“Humans eat not purely for nutrition but also for pleasure…Cheese gives us great nutrition, essential amino acids, and proteins for our brain and body, but it also has an emotional and pleasure response, connecting to innate neural pathways…Cheese may just be one of the most perfect foods to capture the nutritional-emotional duality.” Thomas C. Morrel, MD, Neurologist.
Is cheese really good for you?
Artisanal cheese, real cheese, is actually incredibly good for us! It is not only beneficial for our bodies physically but also mentally/emotionally. (Artisanal cheese means it was made by hand using a natural process, and not made industrially.)
For starters, cheese is very nutritious providing proteins, vitamins, minerals, sugars, and trace elements. It has calcium, fat, phosphorus and significant portions of vitamins B12, B2 and A. Nutrients are “predigested”’ by bacteria and enzymes during cheesemaking and aging, which means break down of proteins, sugars, and fats has begun before our digestive systems get to work. It takes less effort for a person’s body to process cheese than it does with many other comparably nutritious foods. The three highest per capita cheese-consuming countries (Italy, France, and Greece) have the lowest rates of cardiovascular disease and some of the longest-lived populations. Cheese can elevate good cholesterol (HDL).
Milk has beneficial fats that work as antioxidants and also provide fat soluble vitamins which are good for our organs. The fats in cheese are broken down into more easily absorbed and beneficial fatty acids, in a process called lipolysis. Some of these fatty acids allow us to metabolize the fats from other foods.
Cheese made from the milk of grassfed cows (animals) is an excellent source of conjugated linoleic acid (CLA). CLA is an exceedingly beneficial nutrient, considered a cancer fighter, a fat-reducing fat, and an antioxidant.
Worried about lactose? Cheeses that are aged have very little if any residual lactose. Practically all the lactose in the milk has been transformed to lactic acid by the action of the bacteria in the culture during cheesemaking and aging. The lactose has already been digested for you by the bacteria.
One last fascinating fact about real cheese is that it has mood-elevating properties. There are comparatively high concentrations of tyrosine, a chemical building block of many significant neurotransmitters, including several of the brain’s “feel good” substances. Our bodies do not make tyrosine so it has to be ingested; this means lots of people have low levels of it. Tyrosine is released for absorption into our bloodstream when milk’s primary protein, casein is broken down and digested. In the section of our brain stem called the olfactory bulb, tyrosine reacts with the enzyme tyrosine hydroxylase to form dopamine, epinephrine, and norepinephrine which have positive physical and mental effects (these are the feel good chemicals). Tyrosine is a precursor to several hormones, including levodopa; synthetic levodopa is used to treat Parkinson’s disease.

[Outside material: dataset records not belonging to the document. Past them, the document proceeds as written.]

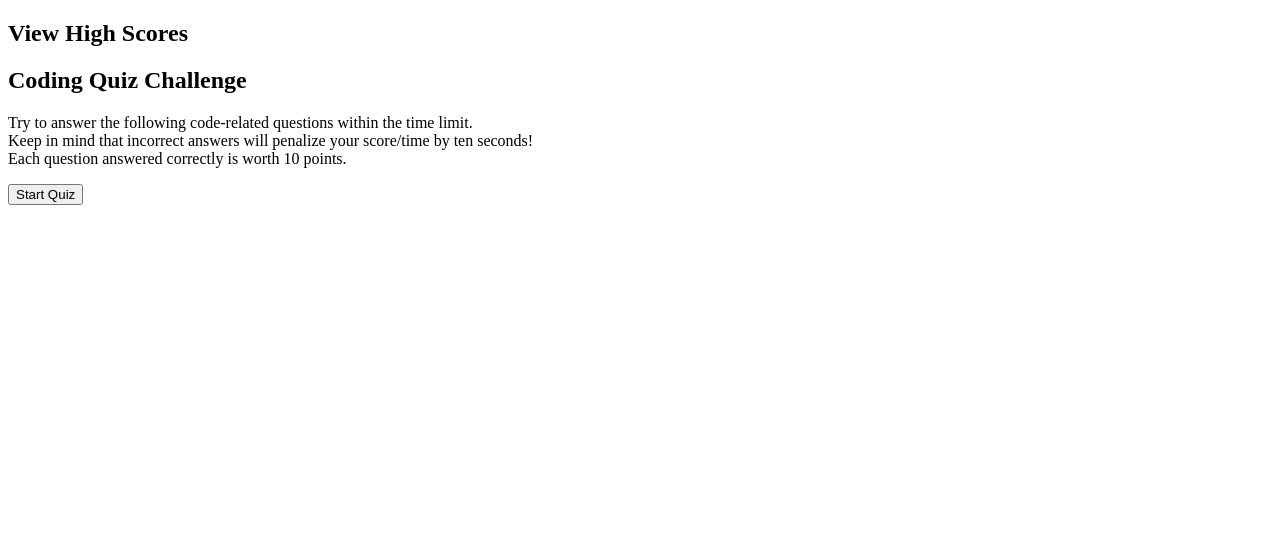
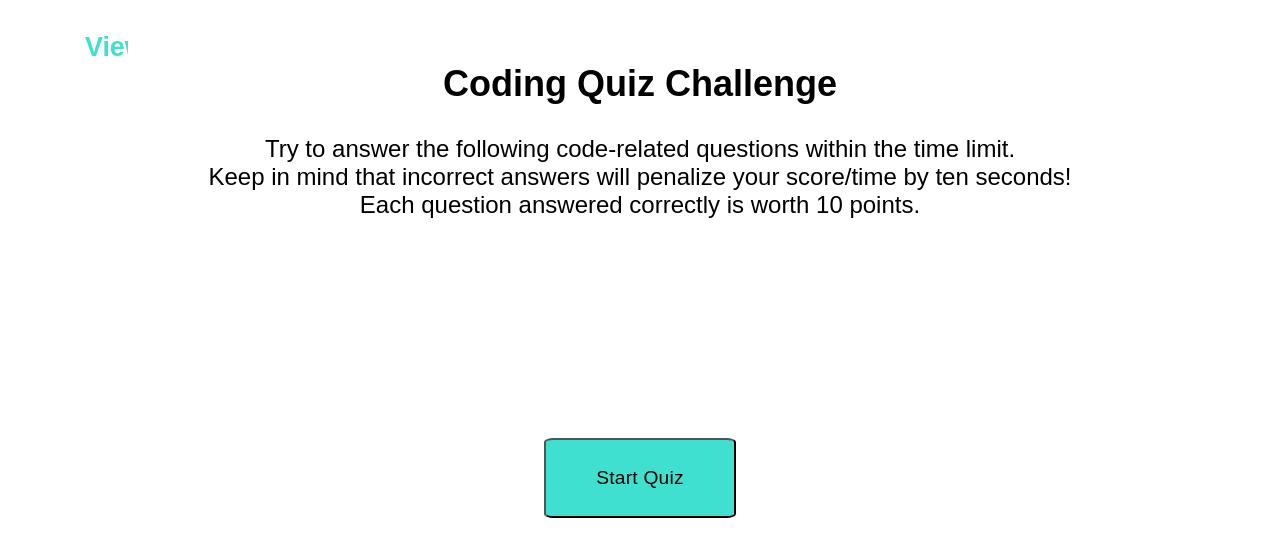
Before and after one commit to Samdemarco/fullstackQuiz, a plain HTML site: page index.html in a window 1280 px wide. Drawn offline with Linux system fonts and the light colour scheme; the site is published under a folder, as on GitHub Pages, so addresses that start at the root find nothing.

Commit message:
Update index.html

```diff
--- a/index.html
+++ b/index.html
@@ -5,7 +5,7 @@
   <title>Full Stack Quiz</title>
   <meta charset="UTF-8" />
   <meta name="viewport" content="width=device-width, initial-scale=1" />
-  <link rel="stylesheet" type="text/css" href="/Assets/css/style.css"/>
+  <link rel="stylesheet" type="text/css" href="Assets/css/style.css"/>
 </head>
 
 <body>
```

It is also a forerunner to melanin, the skin pigment that protects against sun damage. Tyrosine is related to the manufacture of insulin. Also, tyrosine seems to improve physical and cognitive performance.
Fine cheese should be consumed within the context of a balanced diet, with vegetables, fruits and other foods rich in fiber. Like any good thing, you don’t want to overdo it, eat cheese in moderation. This doesn’t mean you can’t eat some everyday though.
Real cheese is an incredible food that not only tastes good but is good for you! Prairie Hollow Farm cheese is real, artisan cheese that is made with care and great concern for quality. You can be assured that our cheese provides these health benefits along with an excellent flavor!
McCalman, Max and David Gibbons. 2009. Mastering Cheese Lessons for Connoisseurship from a Maitre Fromager. 1st ed. Clarkson Potter/Publishers, USA, NY, pp. 384.